Yep. It’s spring. Today it snowed, rained, cleared up and then hailed. I’m waiting for the dark of night so I can claim I’m a postman.

Spring is like that, a clash of two forces: winter and summer. The metaphor reflects the hardships of writing as well: a winter of rejection versus the summer of a sale.

In ancient times, the peak of starvation occurred during early spring before the newly plowed fields could produce and after the winter stores ran out. And this is precisely where new writers find themselves, right smack in the middle of early spring. They have written their pieces, and like seeds, they have planted them. Now, they wait for one to flower. Until then, how do they keep from succumbing to an emotional starvation, laying down their pens, unplugging their computers and quitting? They seek out their fellow writers, and we
all share our meager rations.

The Art of War for Writers, James Scott Bell explains how to tell the difference between a hero and a fool. “A hero gets knocked down and quietly regroups to write again; a fool gets knocked down and whines about it ever after.”

Bell suggests that writers are like a pyramid. The base is huge and is made up of wannabes. The next level is smaller and is made up of people learning to be writers such as those who take classes or participate in critique circles. Further up is the level of writers with a finished piece. This is the level where real writers start. Higher up still are those with multiple finished works and then finally, perched on the apex, is a Wheel of Fortune. It spins, and quite randomly, some author wins the prize of publication.

Wheel of Fortune Tarot Card

All the way up to published, a writer has control. After that, he or she does not. Addressing directly the new writer Bell adds, “Your job is to keep moving up that pyramid. That’s it. If you write, work your craft and keep submitting; some day, the wheel will land on your number.”

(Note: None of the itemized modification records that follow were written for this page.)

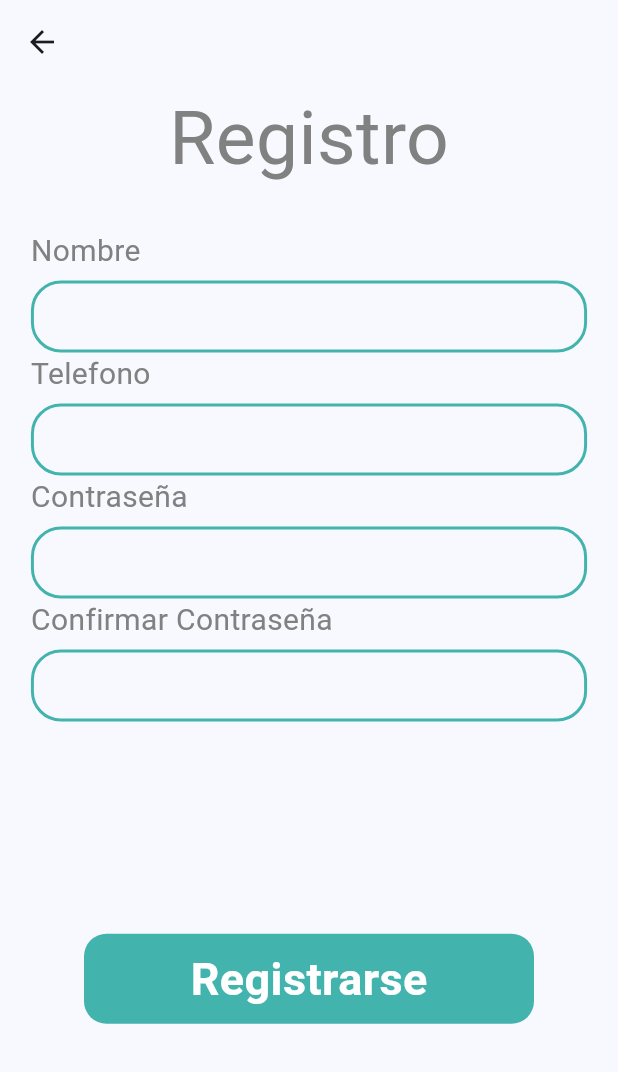
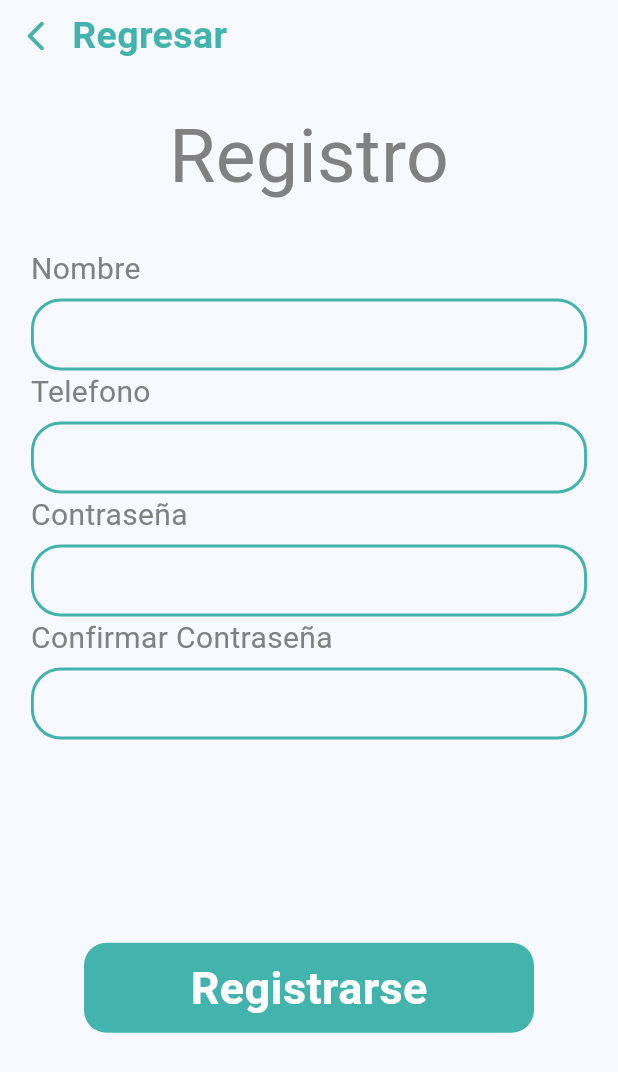
Before and after one commit to RonyPony/takki_front, a Flutter app: the RegisterScreen screen opened by its route, on a phone screen of 412 x 824 dp. Shown: the top 1072 px of the screen. Run offline on Flutter 3.47's test engine with Material 3 defaults, Android fonts, the light colour scheme and no system bars; our stand-ins replace flutter_svg, google_fonts; Roboto replaces fonts that are missing (Imprima).

Commit message:
more changes

```diff
--- a/takki/lib/screens/auth/register/registerScreen.dart
+++ b/takki/lib/screens/auth/register/registerScreen.dart
@@ -14,11 +14,37 @@ class RegisterScreen extends StatelessWidget {
         TextEditingController();
     Size base = MediaQuery.of(context).size;
     return Scaffold(
-      appBar: AppBar(),
       body: SafeArea(
         child: Center(
           child: Column(
             children: [
+              Row(
+                children: [
+                  IconButton(
+                      onPressed: () {
+                        Navigator.pop(context);
+                      },
+                      icon: Icon(
+                        Icons.arrow_back_ios_new_rounded,
+                        color: Color(0xFF43B3AE),
+                      )),
+                  GestureDetector(
+                    onTap: () {
+                      Navigator.pop(context);
+                    },
+                    child: Text(
+                      "Regresar",
+                      style: TextStyle(
+                          fontSize: 25,
+                          fontWeight: FontWeight.bold,
+                          color: Color(0xFF43B3AE)),
+                    ),
+                  ),
+                ],
+              ),
+              SizedBox(
+                height: 20,
+              ),
               const Text(
                 'Registro',
                 style: TextStyle(fontSize: 50, color: Color(0xFF818181)),
--- a/takki/pubspec.yaml
+++ b/takki/pubspec.yaml
@@ -23,3 +23,4 @@ flutter:
     - assets/layout/fingerprint1.svg
     - assets/layout/lock.svg
     - assets/layout/testQR.svg
+    - assets/layout/profile.svg
```
Also changed, not shown: takki/lib/screens/profile/profileScreens.dart (+72 -1 lines), takki/assets/layout/profile.svg (added).
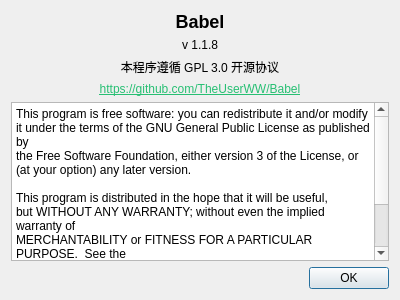
Old version of the form src/Babel/aboutdialog.ui in the repository TheUserWW/Babel.
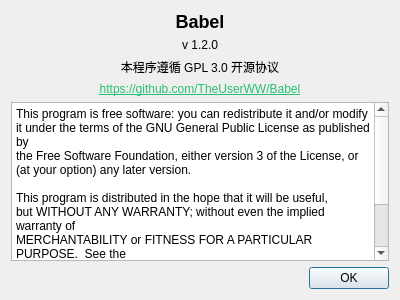
New version of the form.

```diff
--- a/src/Babel/aboutdialog.ui
+++ b/src/Babel/aboutdialog.ui
@@ -27,7 +27,7 @@
    <item>
     <widget class="QLabel" name="labelVersion">
      <property name="text">
-      <string>v 1.1.8</string>
+      <string>v 1.2.0</string>
      </property>
      <property name="alignment">
       <set>Qt::AlignmentFlag::AlignCenter</set>
```
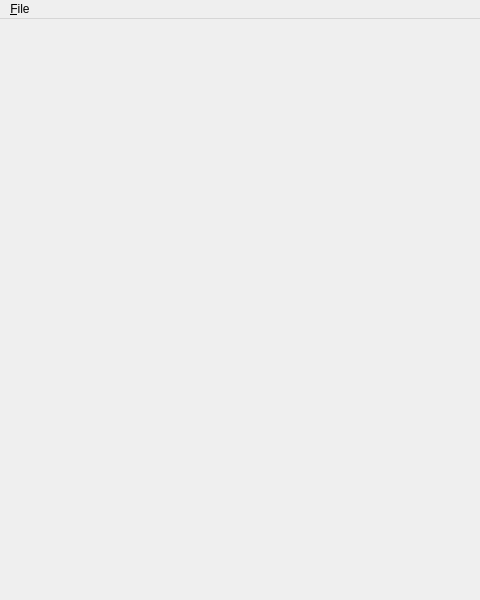
This is pyqt_application_form.ui in YangHanlin/PyQt5-Demo as Qt 5 draws it before an edit; both pictures show x 0 to 480 and y 0 to 600 of the 800 by 600 pixel window. The edited form follows.
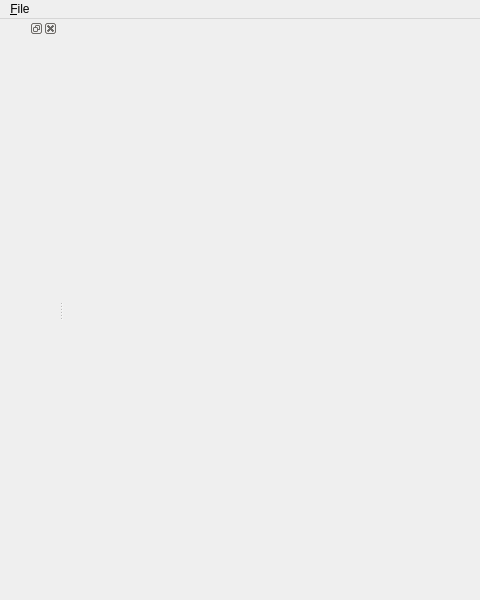
This is the edited form.

```diff
--- a/pyqt_application_form.ui
+++ b/pyqt_application_form.ui
@@ -13,6 +13,11 @@
   <property name="windowTitle">
    <string>MainWindow</string>
   </property>
+  <property name="styleSheet">
+   <string notr="true">* {
+    font-family: 'Microsoft YaHei UI', sans-serif
+}</string>
+  </property>
   <widget class="QWidget" name="central_widget"/>
   <widget class="QMenuBar" name="menubar">
    <property name="geometry">
@@ -31,6 +36,12 @@
    </widget>
    <addaction name="menu_file"/>
   </widget>
+  <widget class="QDockWidget" name="dock_widget">
+   <attribute name="dockWidgetArea">
+    <number>1</number>
+   </attribute>
+   <widget class="QWidget" name="dockWidgetContents"/>
+  </widget>
   <action name="action_quit">
    <property name="text">
     <string>&amp;Quit</string>
```
Left out of the diff: 2 changed lines with no effect on the pictures.
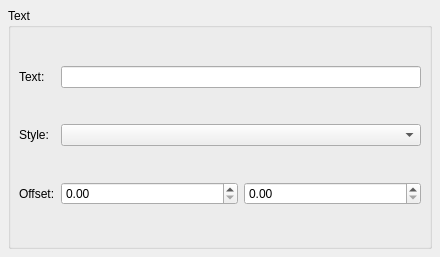
Before: the Qt Designer form mscore/mscore/text.ui in musescore/musescore-old, drawn with Qt 5.
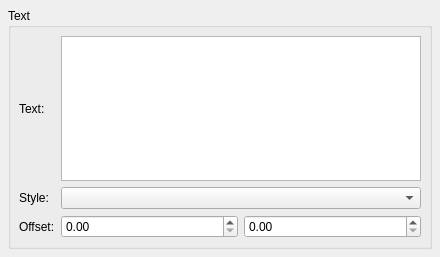
After: the same form once the commit is applied.

Diff of the .ui file:
```diff
--- a/mscore/mscore/text.ui
+++ b/mscore/mscore/text.ui
@@ -34,29 +34,39 @@
       <property name="margin" >
        <number>8</number>
       </property>
-      <property name="spacing" >
+      <property name="topMargin" >
+       <number>8</number>
+      </property>
+      <property name="rightMargin" >
+       <number>8</number>
+      </property>
+      <property name="bottomMargin" >
+       <number>8</number>
+      </property>
+      <property name="horizontalSpacing" >
+       <number>6</number>
+      </property>
+      <property name="verticalSpacing" >
        <number>6</number>
       </property>
       <item row="2" column="2" >
        <widget class="QDoubleSpinBox" name="yoffset" >
         <property name="maximum" >
-         <double>10000</double>
+         <double>10000.000000000000000</double>
         </property>
        </widget>
       </item>
       <item row="2" column="1" >
        <widget class="QDoubleSpinBox" name="xoffset" >
         <property name="maximum" >
-         <double>10000</double>
+         <double>10000.000000000000000</double>
         </property>
        </widget>
       </item>
       <item row="2" column="0" >
        <widget class="QLabel" name="label_3" >
         <property name="sizePolicy" >
-         <sizepolicy>
-          <hsizetype>4</hsizetype>
-          <vsizetype>5</vsizetype>
+         <sizepolicy vsizetype="Preferred" hsizetype="Maximum" >
           <horstretch>0</horstretch>
           <verstretch>0</verstretch>
          </sizepolicy>
@@ -72,9 +82,7 @@
       <item row="0" column="0" >
        <widget class="QLabel" name="label" >
         <property name="sizePolicy" >
-         <sizepolicy>
-          <hsizetype>4</hsizetype>
-          <vsizetype>5</vsizetype>
+         <sizepolicy vsizetype="Preferred" hsizetype="Maximum" >
           <horstretch>0</horstretch>
           <verstretch>0</verstretch>
          </sizepolicy>
@@ -90,9 +98,7 @@
       <item row="1" column="0" >
        <widget class="QLabel" name="label_2" >
         <property name="sizePolicy" >
-         <sizepolicy>
-          <hsizetype>4</hsizetype>
-          <vsizetype>5</vsizetype>
+         <sizepolicy vsizetype="Preferred" hsizetype="Maximum" >
           <horstretch>0</horstretch>
           <verstretch>0</verstretch>
          </sizepolicy>
@@ -108,9 +114,7 @@
       <item row="1" column="1" colspan="2" >
        <widget class="QComboBox" name="style" >
         <property name="sizePolicy" >
-         <sizepolicy>
-          <hsizetype>7</hsizetype>
-          <vsizetype>0</vsizetype>
+         <sizepolicy vsizetype="Fixed" hsizetype="Expanding" >
           <horstretch>0</horstretch>
           <verstretch>0</verstretch>
          </sizepolicy>
@@ -118,7 +122,7 @@
        </widget>
       </item>
       <item row="0" column="1" colspan="2" >
-       <widget class="QLineEdit" name="text" />
+       <widget class="QTextEdit" name="text" />
       </item>
      </layout>
     </widget>
```
Left out of the diff: 21 changed lines with no effect on the pictures.
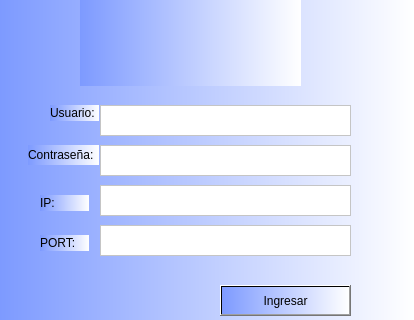
alexd403/PA_team, file Practica7/Menu.ui: the form before one commit; both pictures show x 0 to 414 and y 105 to 425 of the 414 by 519 pixel window.
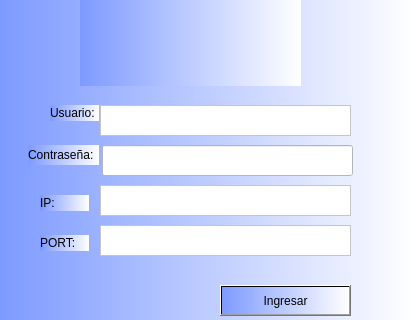
The form after the commit. Icons and pictures are not drawn.

Commit message: Actualizacion, cambio de interfaz, contraseña

What changed in the file:
```diff
--- a/Practica7/Menu.ui
+++ b/Practica7/Menu.ui
@@ -34,19 +34,6 @@
      <string notr="true">background-color: rgb(255, 255, 255);</string>
     </property>
    </widget>
-   <widget class="QTextEdit" name="contra_txe">
-    <property name="geometry">
-     <rect>
-      <x>100</x>
-      <y>250</y>
-      <width>251</width>
-      <height>31</height>
-     </rect>
-    </property>
-    <property name="styleSheet">
-     <string notr="true">background-color: rgb(255, 255, 255);</string>
-    </property>
-   </widget>
    <widget class="QPushButton" name="ingresar_btn">
     <property name="geometry">
      <rect>
@@ -186,6 +173,22 @@
      <string>PORT:</string>
     </property>
    </widget>
+   <widget class="QLineEdit" name="contra_txe">
+    <property name="geometry">
+     <rect>
+      <x>102</x>
+      <y>250</y>
+      <width>251</width>
+      <height>31</height>
+     </rect>
+    </property>
+    <property name="styleSheet">
+     <string notr="true">background-color: rgb(255, 255, 255);</string>
+    </property>
+    <property name="echoMode">
+     <enum>QLineEdit::Password</enum>
+    </property>
+   </widget>
   </widget>
   <widget class="QMenuBar" name="menubar">
    <property name="geometry">
```
The commit also changes 6 other files.
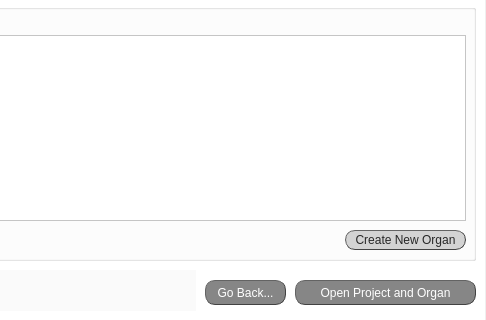
First picture: the form in gui/load_project_screen.ui, repository jsanchez679/morphoHeart_rev, before the edit; both pictures show x 345 to 831 and y 220 to 540 of the 831 by 540 pixel window.
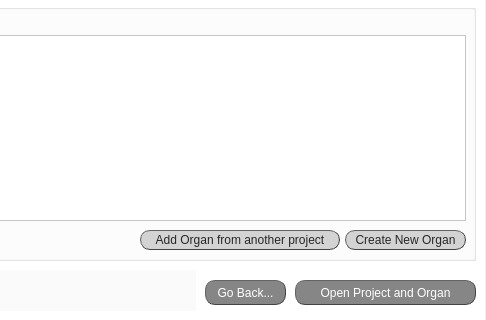
Second picture: the form after the edit.

Commit message: Solved table titles (load organs), added dark mode

Diff of the .ui file:
```diff
--- a/gui/load_project_screen.ui
+++ b/gui/load_project_screen.ui
@@ -168,6 +168,45 @@
 border-color: rgb(170, 0, 127);</string>
      </property>
     </widget>
+    <widget class="QPushButton" name="button_add_organ_other_proj">
+     <property name="geometry">
+      <rect>
+       <x>475</x>
+       <y>240</y>
+       <width>200</width>
+       <height>20</height>
+      </rect>
+     </property>
+     <property name="autoFillBackground">
+      <bool>false</bool>
+     </property>
+     <property name="styleSheet">
+      <string notr="true">QPushButton{border-radius:10px;
+border-width: 1px;
+border-style: outset;
+border-color: rgb(66, 66, 66);
+background-color: rgb(211, 211, 211);
+color: rgb(39, 39, 39);
+font: 10pt &quot;Calibri Light&quot;;}
+
+QPushButton:hover{
+background-color: #eb6fbd;
+border-color: #672146
+}</string>
+     </property>
+     <property name="text">
+      <string>Add Organ from another project</string>
+     </property>
+     <property name="checkable">
+      <bool>true</bool>
+     </property>
+     <property name="autoExclusive">
+      <bool>true</bool>
+     </property>
+     <property name="autoDefault">
+      <bool>false</bool>
+     </property>
+    </widget>
    </widget>
    <widget class="QPushButton" name="button_open_projorgan">
     <property name="geometry">
```
Left out of the diff: 2 changed lines with no effect on the pictures. The commit also changes 11 other files.
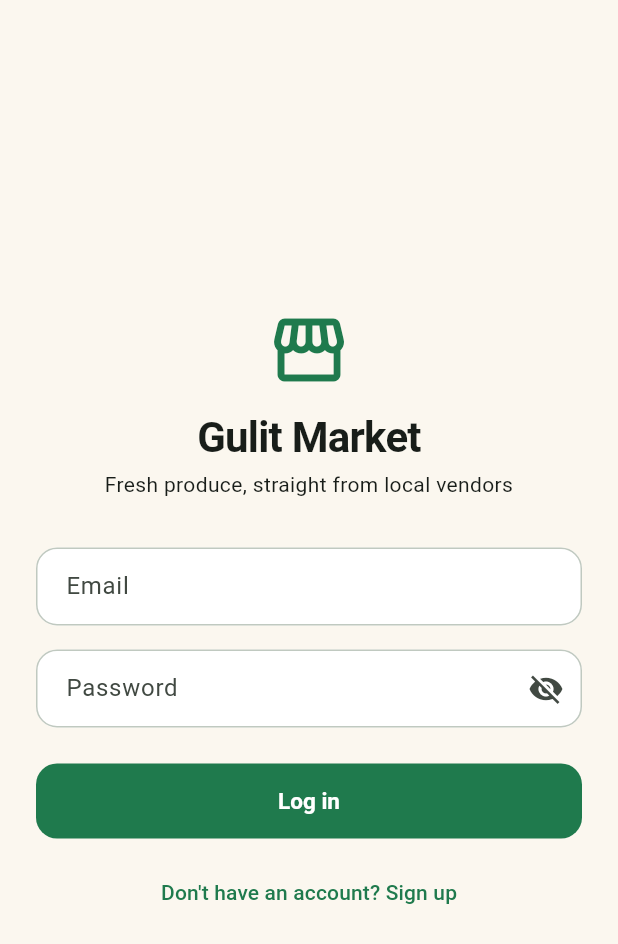
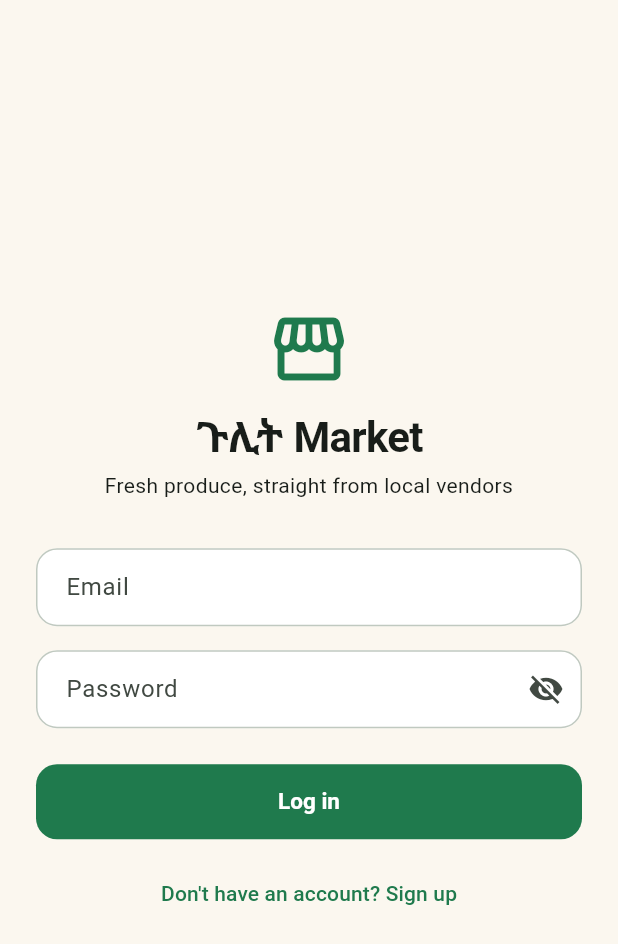
Before and after one commit to Roman0290/Gulit-market, a Flutter app: the screen it shows after launch, on a phone screen of 412 x 824 dp. Shown: the top 944 px of the screen. Run offline on Flutter 3.47's test engine with Material 3 defaults, Android fonts, the phone set to English and light mode, and no system bars; our stand-ins replace shared_preferences; missing offline and left inert: flutter_stripe; accounts and stored records are empty.

Commit message:
Rename displayed app name to ጉሊት Market, add README and Apache 2.0 license
- Updated user-facing display name only (app title/heading, browser tab
  title, Android home-screen label, iOS home-screen label, PWA manifest
  name) - internal package/binary identifiers (pocket_market_app) left
  untouched since renaming those affects build config, not what a user sees
- Rewrote README.md: what the app is and the ጉሊት/gulit naming, feature
  breakdown by role (customer/vendor/admin) reflecting the full backend
  build, tech stack, project structure, and step-by-step run instructions
  for both the API and the Flutter app
- Added LICENSE (Apache 2.0)

```diff
--- a/pocket-market-app/lib/features/auth/presentation/login_screen.dart
+++ b/pocket-market-app/lib/features/auth/presentation/login_screen.dart
@@ -53,7 +53,7 @@ class _LoginScreenState extends State<LoginScreen> {
                   Icon(Icons.storefront, size: 56, color: Theme.of(context).colorScheme.primary),
                   const SizedBox(height: 12),
                   Text(
-                    'Gulit Market',
+                    'ጉሊት Market',
                     textAlign: TextAlign.center,
                     style: Theme.of(context).textTheme.headlineMedium?.copyWith(fontWeight: FontWeight.bold),
                   ),
--- a/pocket-market-app/lib/features/products/presentation/catalog_screen.dart
+++ b/pocket-market-app/lib/features/products/presentation/catalog_screen.dart
@@ -27,7 +27,7 @@ class _CatalogScreenState extends State<CatalogScreen> {
     final provider = context.watch<ProductsProvider>();
 
     return Scaffold(
-      appBar: AppBar(title: const Text('Gulit Market')),
+      appBar: AppBar(title: const Text('ጉሊት Market')),
       body: Column(
         children: [
           Padding(
--- a/pocket-market-app/lib/main.dart
+++ b/pocket-market-app/lib/main.dart
@@ -56,7 +56,7 @@ class PocketMarketApp extends StatelessWidget {
         ChangeNotifierProvider(create: (_) => OrdersProvider(OrdersRepository(apiClient))),
       ],
       child: MaterialApp(
-        title: 'Gulit Market',
+        title: 'ጉሊት Market',
         debugShowCheckedModeBanner: false,
         theme: AppTheme.light(),
         home: const _AuthGate(),
```
Also changed, not shown: 6 other files.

If you are a new writer, or an old hand having run through a harsh winter, hang in there. Just as the tilt of the earth inevitably brings summer, honing your craft and sending out your pieces will eventually bring you to a sale.